▶ _DIRECTIONS_
For the listing below, count the lines that contain "README" and report only the number.

▶ _RECORD EXCERPTS_
☆ ☆ ☆
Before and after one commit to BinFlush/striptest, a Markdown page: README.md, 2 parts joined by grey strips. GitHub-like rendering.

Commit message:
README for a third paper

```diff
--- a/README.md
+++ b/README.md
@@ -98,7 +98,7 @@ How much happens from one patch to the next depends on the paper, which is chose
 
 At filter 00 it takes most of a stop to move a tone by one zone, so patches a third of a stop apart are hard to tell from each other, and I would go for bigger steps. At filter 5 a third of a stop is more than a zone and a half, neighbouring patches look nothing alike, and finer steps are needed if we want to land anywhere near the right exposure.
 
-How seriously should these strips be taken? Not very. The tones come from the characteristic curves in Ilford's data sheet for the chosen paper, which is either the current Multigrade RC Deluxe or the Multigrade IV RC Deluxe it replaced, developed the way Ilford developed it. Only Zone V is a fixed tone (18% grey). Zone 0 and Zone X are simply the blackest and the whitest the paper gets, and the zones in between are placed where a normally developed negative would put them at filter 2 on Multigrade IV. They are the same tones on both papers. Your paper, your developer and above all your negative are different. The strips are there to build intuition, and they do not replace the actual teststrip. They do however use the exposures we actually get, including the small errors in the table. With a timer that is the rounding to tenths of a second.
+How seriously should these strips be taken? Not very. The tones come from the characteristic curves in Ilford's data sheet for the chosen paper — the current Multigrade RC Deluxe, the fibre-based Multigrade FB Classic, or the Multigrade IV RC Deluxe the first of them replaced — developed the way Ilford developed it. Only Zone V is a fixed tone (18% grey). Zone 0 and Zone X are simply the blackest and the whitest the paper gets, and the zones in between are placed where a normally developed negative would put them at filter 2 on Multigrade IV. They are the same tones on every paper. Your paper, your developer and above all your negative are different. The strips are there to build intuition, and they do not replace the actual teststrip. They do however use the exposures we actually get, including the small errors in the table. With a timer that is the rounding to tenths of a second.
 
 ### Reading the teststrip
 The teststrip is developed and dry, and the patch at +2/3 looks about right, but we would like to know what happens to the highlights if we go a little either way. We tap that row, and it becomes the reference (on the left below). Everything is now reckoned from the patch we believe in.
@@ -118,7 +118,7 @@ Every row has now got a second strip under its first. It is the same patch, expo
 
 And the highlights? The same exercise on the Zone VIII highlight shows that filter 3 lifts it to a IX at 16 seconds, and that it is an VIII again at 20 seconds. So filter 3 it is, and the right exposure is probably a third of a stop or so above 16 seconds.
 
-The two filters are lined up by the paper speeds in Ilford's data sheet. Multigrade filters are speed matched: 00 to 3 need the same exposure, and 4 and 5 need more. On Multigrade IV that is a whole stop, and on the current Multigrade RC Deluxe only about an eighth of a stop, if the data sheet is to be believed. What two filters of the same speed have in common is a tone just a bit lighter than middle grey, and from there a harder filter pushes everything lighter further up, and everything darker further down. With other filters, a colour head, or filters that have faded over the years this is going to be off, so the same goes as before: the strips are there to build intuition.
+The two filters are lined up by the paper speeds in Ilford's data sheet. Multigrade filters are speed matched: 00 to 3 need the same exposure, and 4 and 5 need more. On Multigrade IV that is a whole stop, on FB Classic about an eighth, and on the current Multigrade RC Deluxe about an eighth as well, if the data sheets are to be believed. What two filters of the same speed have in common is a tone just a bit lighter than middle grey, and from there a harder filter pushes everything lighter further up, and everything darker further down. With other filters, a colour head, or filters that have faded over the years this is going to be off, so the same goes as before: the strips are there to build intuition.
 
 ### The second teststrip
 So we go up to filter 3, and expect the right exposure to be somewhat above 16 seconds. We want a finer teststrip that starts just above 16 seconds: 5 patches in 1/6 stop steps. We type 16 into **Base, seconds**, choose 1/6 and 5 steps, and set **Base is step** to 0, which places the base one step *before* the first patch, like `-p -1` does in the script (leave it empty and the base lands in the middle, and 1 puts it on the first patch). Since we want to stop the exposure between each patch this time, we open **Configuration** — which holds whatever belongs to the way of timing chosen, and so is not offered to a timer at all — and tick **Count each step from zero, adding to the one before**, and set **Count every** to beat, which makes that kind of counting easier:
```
☆ ☆ ☆
▶ _RESPONSE_
4